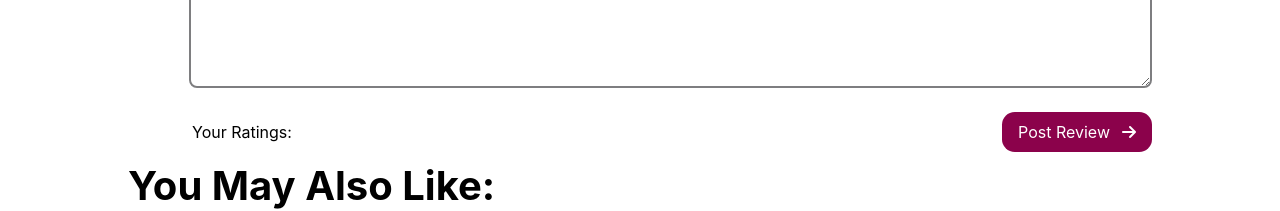
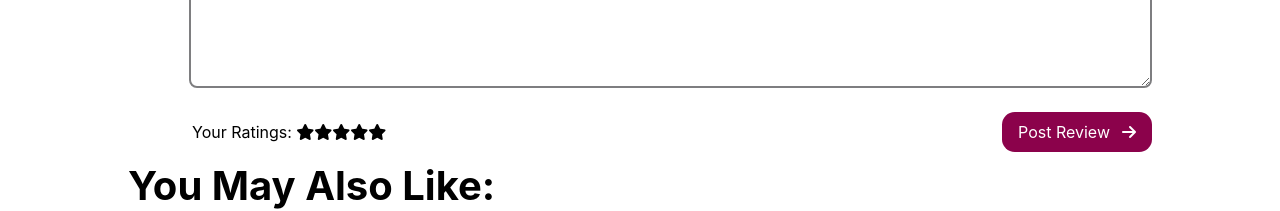
Before and after one commit to SheharyarXD/twisca, a React (Create React App) app in the folder my-app/: page /products/productDetails in a window 1280 px wide. Shown: the part 1500-1711 px from the top of the page. Built offline with nearby package versions, Linux system fonts and the light colour scheme.

Commit message:
In Progress

```diff
--- a/my-app/src/components/ProductsDetails.js
+++ b/my-app/src/components/ProductsDetails.js
@@ -264,7 +264,7 @@ const ProductDetails = () => {
                 />
               </div>
               <div className="flex flex-row items-center justify-between px-[10vw]">
-                <div className="pl-[5vw]"> Your Ratings:</div>
+                <div className="pl-[5vw]"> Your Ratings: <i class="fa fa-star" aria-hidden="true"></i><i class="fa fa-star" aria-hidden="true"></i><i class="fa fa-star" aria-hidden="true"></i><i class="fa fa-star" aria-hidden="true"></i><i class="fa fa-star" aria-hidden="true"></i></div>
                 <div>
                   <button className="bg-[#8B024B] text-white px-4 py-2 rounded-[1vw] ">
                     Post Review<i className="fa-solid fa-arrow-right pl-3"></i>
```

● ● ● ● ● ● ●

*WORK INSTRUCTION*. Copy every record verbatim while leaving each picture out.

*EXERCISE ANSWER*.
Before and after one commit to SheharyarXD/twisca, a React (Create React App) app in the folder my-app/: page /products/productDetails in a window 1280 px wide. Shown: the part 1500-1711 px from the top of the page. Built offline with nearby package versions, Linux system fonts and the light colour scheme.

Commit message:
In Progress

```diff
--- a/my-app/src/components/ProductsDetails.js
+++ b/my-app/src/components/ProductsDetails.js
@@ -264,7 +264,7 @@ const ProductDetails = () => {
                 />
               </div>
               <div className="flex flex-row items-center justify-between px-[10vw]">
-                <div className="pl-[5vw]"> Your Ratings:</div>
+                <div className="pl-[5vw]"> Your Ratings: <i class="fa fa-star" aria-hidden="true"></i><i class="fa fa-star" aria-hidden="true"></i><i class="fa fa-star" aria-hidden="true"></i><i class="fa fa-star" aria-hidden="true"></i><i class="fa fa-star" aria-hidden="true"></i></div>
                 <div>
                   <button className="bg-[#8B024B] text-white px-4 py-2 rounded-[1vw] ">
                     Post Review<i className="fa-solid fa-arrow-right pl-3"></i>
```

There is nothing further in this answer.